Mina’s perfection as a woman is further emphasized as the story progresses. As literary critic Carol Senf states, “the second half of Dracula… shifts from the presentation of women as vampires to focus on a woman who is the antithesis of these destructive creatures” (34). Even after Mina is turned into a vampire, she continues to fulfill her established roles as a woman and act in ways that will benefit the men around her. For instance, Mina allows Van Helsing to hypnotize her as much as he might need in order to obtain information about the ringleader of the vampires. She also tells the men not to discuss their plans in front of her in fear of them getting back to Dracula, as much as it pains her to not know what the men are doing. Mina even goes as far as to make the men promise to kill her before she can betray them (Stevenson 139). As a model of domestic propriety, Mina rejects openness and the pursuit of her own desires, preferring instead to be dutiful and deferential towards the band of men (Senf 36). Although her physical body is tainted and scarred both from Dracula’s bites and the Host touching her forehead, Mina’s soul remains pure. It is this that sets her apart from the other vampire women. Because of her embodiment of the perfect woman of the time, Mina escapes the fate of the other women and even is able to take part in the destruction of Dracula.
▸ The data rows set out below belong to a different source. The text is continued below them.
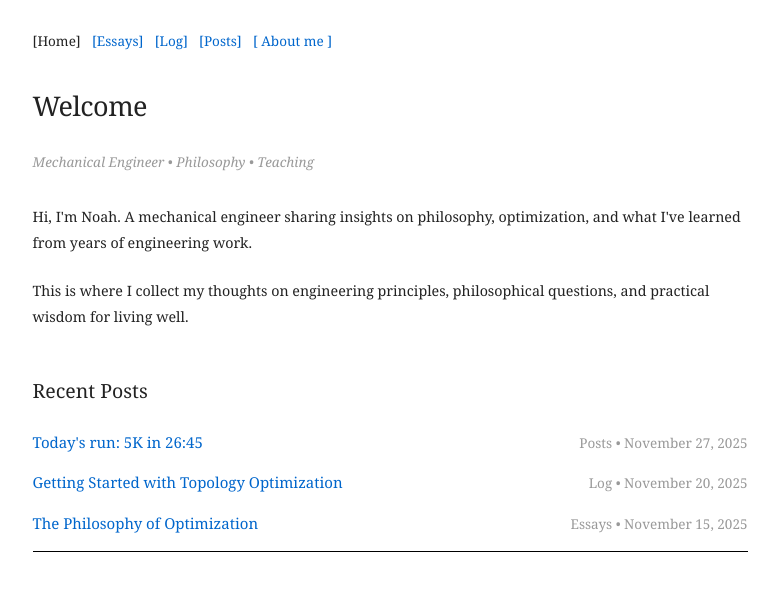
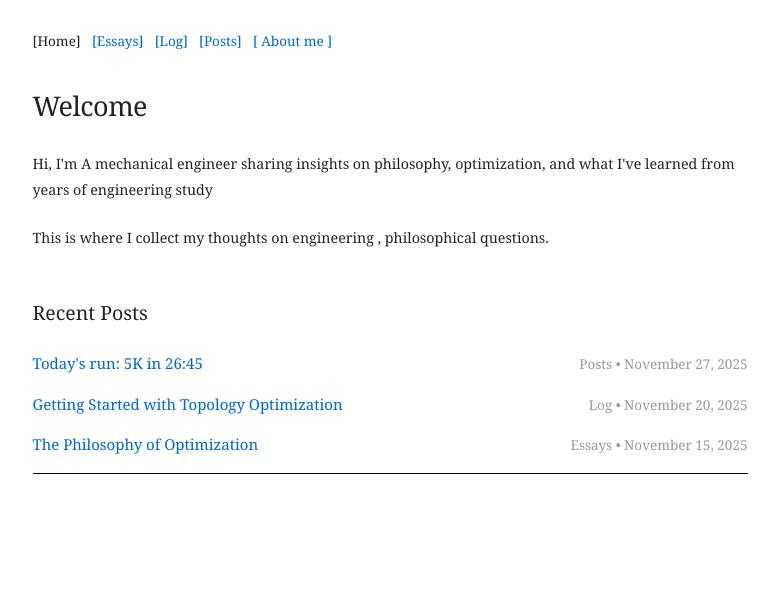
Before and after one commit to HJahanshiri/Hjahanshiri.github.io, a Jekyll site: the page built from index.html, in a window 1280 px wide. Shown: the top 591 px of the page, without its empty margins (250-1028 px from the left). Built offline with Jekyll 4.4.1, drawn with Linux system fonts in a browser that asks for light colours.

Commit message:
Update index.html

```diff
--- a/index.html
+++ b/index.html
@@ -3,10 +3,15 @@
 title: Home
 ---
 <h1>Welcome</h1>
-<p class="subtitle">Mechanical Engineer • Philosophy • Teaching</p>
+<!--
+  This is a multi-line comment.
+    <p class="subtitle">Mechanical Engineer • Philosophy • Teaching</p>
+  It can span several lines.
+-->
+
 <div class="home-content">
-    <p>Hi, I'm Noah. A mechanical engineer sharing insights on philosophy, optimization, and what I've learned from years of engineering work.</p>
-    <p>This is where I collect my thoughts on engineering principles, philosophical questions, and practical wisdom for living well.</p>
+    <p>Hi, I'm  A mechanical engineer sharing insights on philosophy, optimization, and what I've learned from years of engineering study</p>
+    <p>This is where I collect my thoughts on engineering , philosophical questions.</p>
 </div>
 
 <h2 style="font-size: 1.3rem; margin-top: 3rem; margin-bottom: 1.5rem; font-weight: normal;">Recent Posts</h2>
```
At the time Dracula was written, women were expected to follow their traditional Victorian gender roles, and Bram Stoker shows that straying from societal gender roles results in the destruction of a woman’s character. The three vampire women and Lucy become sexual, rebellious, and in turn evil creatures, and consequently they have all been destroyed by the end of the novel. Mina, on the other hand, adheres to conventional gender roles of the time period, and because of this she ends the novel alive and well. Evidently, not following traditional societal gender roles leads to the destruction of women’s characters in this novel.